The cleverest Underdocumenters will even write their own code to save them the trouble of writing English. I know someone who hooked up a version of Eliza to Emacs so that he could add Eliza-grade comments to his code with the push of a button. No one noticed, he said, because even his manager had written scripts to count the words in the comments of the developers he managed. Eliza always had him near the top of the documentation pecking order in his department.
Relationship status: Living with the same person for 15 years without getting married because they don't want to fill out the forms
Household chore: Rewiring the house without labeling the breakers
Role model: Guy who hid the Ark of the Covenant before "Raiders of the Lost Ark"
Pet: "Around here somewhere."
Favorite programming construct: Lambda
Drink: Anything with an "XXX" on the bottle
Programming personality type No. 2: The CYA Specialist
For some programmers, documentation is a talisman for warding off middle-management evil. They write paragraphs and paragraphs about mundane routines like queryDatabase. Did you know that the routine will work for Oracle and Postgres 8.5 but not MySQL or Postgres 9.0+? It doesn't matter if you're running only one database, the CYA Specialist has you covered.
If you're lucky, your CYA Specialist will be a frustrated novelist who is happy to inject a pun or two into a boring pile of code. But the worst kind is the one who lords their documentation over others during code reviews. If a bug appears, the CYA Specialist says it was a limitation that was "well-documented in the 17th paragraph of the method's comment."
Some CYA Specialists perform job security by obscurity, handing over a binder full of printed-out code, as if you're going to leaf through 700 pages of monospaced, unsearchable type.

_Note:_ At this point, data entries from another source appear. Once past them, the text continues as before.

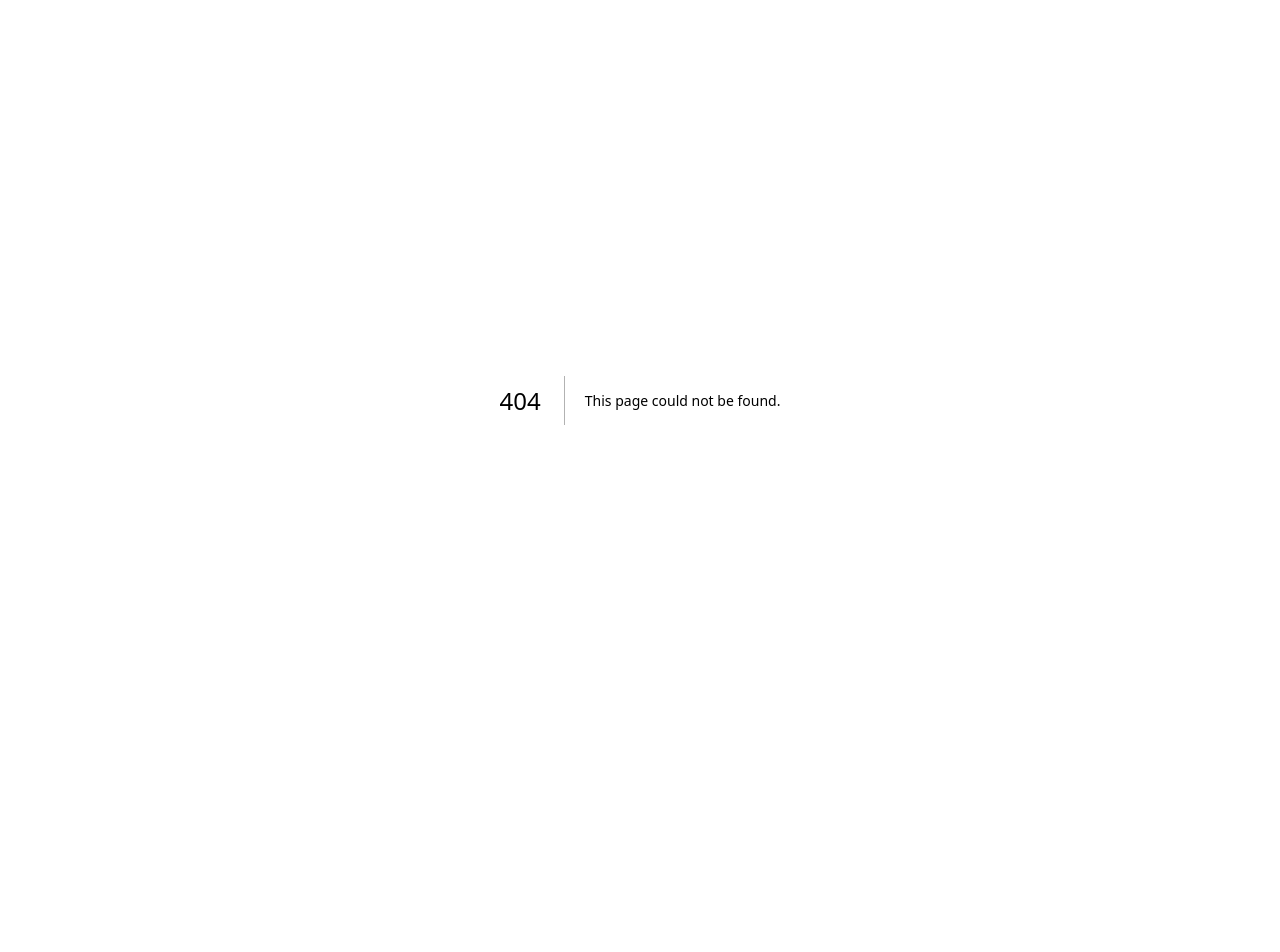
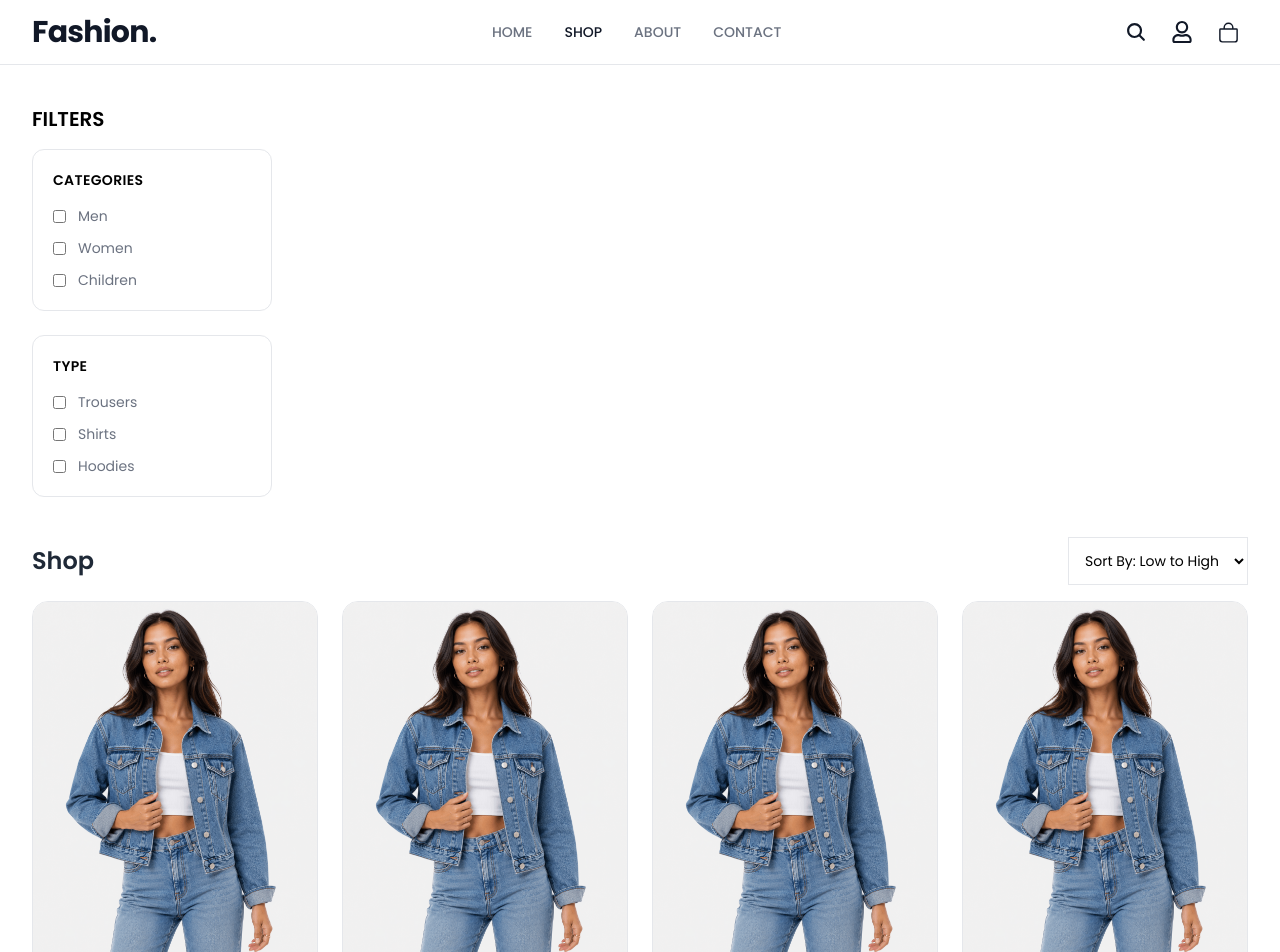
Before and after one commit to Ahmed-Soliman777/fashion, a Next.js app: page /shop in a window 1280 px wide. Before the commit this address had no page. Shown: the top 952 px of the page. Before the commit the page ends 800 px from the top, so only its background shows below. Built offline with nearby package versions, Linux system fonts and the light colour scheme.

Commit message:
create shop page

```diff
--- /dev/null
+++ b/app/shop/page.tsx
@@ -0,0 +1,43 @@
+import FrontendLayout from '@/components/layouts/FrontendLayout'
+import ProductCard from '@/components/products/ProductCard'
+import FilterOptions from '@/components/shop/FilterOptions'
+import { dummyShopProducts } from '@/dummyData'
+import React from 'react'
+
+const page = () => {
+    return (
+        <FrontendLayout>
+            <p className="flex flex-col sm:flex-row gap-5 my-10">
+                <FilterOptions />
+            </p>
+            <div className="flex-1">
+
+                <div className="flex justify-between items-center text-base sm:text-2xl mb-4">
+                    <h2 className="text-primary font-semibold">Shop</h2>
+                    <select className="border border-border text-sm p-3">
+                        <option value="low-high">
+                            Sort By: Low to High
+                        </option>
+                        <option value="high-low">
+                            Sort By: Low to High
+                        </option>
+                    </select>
+                </div>
+
+                <div className="grid grid-cols-2 gap-6 md:grid-cols-3 lg:grid-cols-4">
+                    {
+                        dummyShopProducts.map((product) => (
+                            <ProductCard
+                                key={product.id}
+                                product={product}
+                            />
+                        ))
+                    }
+                </div>
+
+            </div>
+        </FrontendLayout>
+    )
+}
+
+export default page
--- /dev/null
+++ b/components/shop/FilterOptions.tsx
@@ -0,0 +1,73 @@
+"use client"
+
+import { useState } from 'react'
+import { RiArrowRightDoubleFill } from 'react-icons/ri'
+
+const FilterOptions = () => {
+
+    const [showFilter, setShowFilter] = useState(false)
+
+    return (
+        <aside className="w-full sm:min-w-60 sm:max-w-60">
+
+            <button
+                onClick={() => setShowFilter(prev => !prev)}
+                className="mb-4 flex items-center gap-2 text-xl font-semibold sm:cursor-default">
+                FILTERS
+                <RiArrowRightDoubleFill
+                    className={`transition-transform duration-300 sm:hidden ${showFilter ? "rotate-90" : ""}`}
+                />
+            </button>
+
+            <div className={`space-y-6 sm:block ${showFilter ? "block" : "hidden"}`}>
+                <div className="rounded-xl border border-border p-5">
+
+                    <h3 className="mb-4 text-sm font-semibold tracking-wide">
+                        CATEGORIES
+                    </h3>
+
+                    <div className="space-y-3 text-sm text-muted-foreground">
+                        <label className="flex items-center gap-3">
+                            <input type="checkbox" />
+                            <span>Men</span>
+                        </label>
+                        <label className="flex items-center gap-3">
+                            <input type="checkbox" />
+                            <span>Women</span>
+                        </label>
+                        <label className="flex items-center gap-3">
+                            <input type="checkbox" />
+                            <span>Children</span>
+                        </label>
+                    </div>
+
+                </div>
+
+                <div className="rounded-xl border border-border p-5">
+                    <h3 className="mb-4 text-sm font-semibold tracking-wide">
+                        TYPE
+                    </h3>
+
+                    <div className="space-y-3 text-sm text-muted-foreground">
+                        <label className="flex items-center gap-3">
+                            <input type="checkbox" />
+                            <span>Trousers</span>
+                        </label>
+                        <label className="flex items-center gap-3">
+                            <input type="checkbox" />
+                            <span>Shirts</span>
+                        </label>
+                        <label className="flex items-center gap-3">
+                            <input type="checkbox" />
+                            <span>Hoodies</span>
+                        </label>
+                    </div>
+
+                </div>
+            </div>
+
+        </aside>
+    )
+}
+
+export default FilterOptions
--- a/dummyData.tsx
+++ b/dummyData.tsx
@@ -63,3 +63,66 @@
         price: 79.99
     },
 ]
+
+export const dummyShopProducts = [
+    {
+        id: 1,
+        name: "Classic Jacket",
+        image: "/product1.png",
+        price: 79.99
+    },
+    {
+        id: 2,
+        name: "Classic Jacket",
+        image: "/product1.png",
+        price: 79.99
+    },
+    {
+        id: 3,
+        name: "Classic Jacket",
+        image: "/product1.png",
+        price: 79.99
+    },
+    {
+        id: 4,
+        name: "Classic Jacket",
+        image: "/product1.png",
+        price: 79.99
+    },
+    {
+        id: 5,
+        name: "Classic Jacket",
+        image: "/product1.png",
+        price: 79.99
+    },
+    {
+        id: 6,
+        name: "Classic Jacket",
+        image: "/product1.png",
+        price: 79.99
+    },
+    {
+        id: 7,
+        name: "Classic Jacket",
+        image: "/product1.png",
+        price: 79.99
+    },
+    {
+        id: 8,
+        name: "Classic Jacket",
+        image: "/product1.png",
+        price: 79.99
+    },
+    {
+        id: 9,
+        name: "Classic Jacket",
+        image: "/product1.png",
+        price: 79.99
+    },
+    {
+        id: 10,
+        name: "Classic Jacket",
+        image: "/product1.png",
+        price: 79.99
+    },
+]
```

They know that if you measure the work product in pounds, there can't be any debate over what they've done.
Car: Stack of Chilton manuals
Relationship status: Married to a 48-page prenuptial agreement
Household chore: Relabeling the spice rack
Role model: Wikipedia editor of the year
Pet: "Come over to see the photo montage of Scrappy that used to be just a wall."
Favorite programming construct: The comment block
Drink: Triple-filtered water
Programming personality type No. 3: The Future CIO
They can write code if they have to, but a PowerPoint slide about UML documents is their genre of choice. And you'll know you're in a meeting with one because your smartphone will beep with a LinkedIn invitation from them within five minutes of sitting down.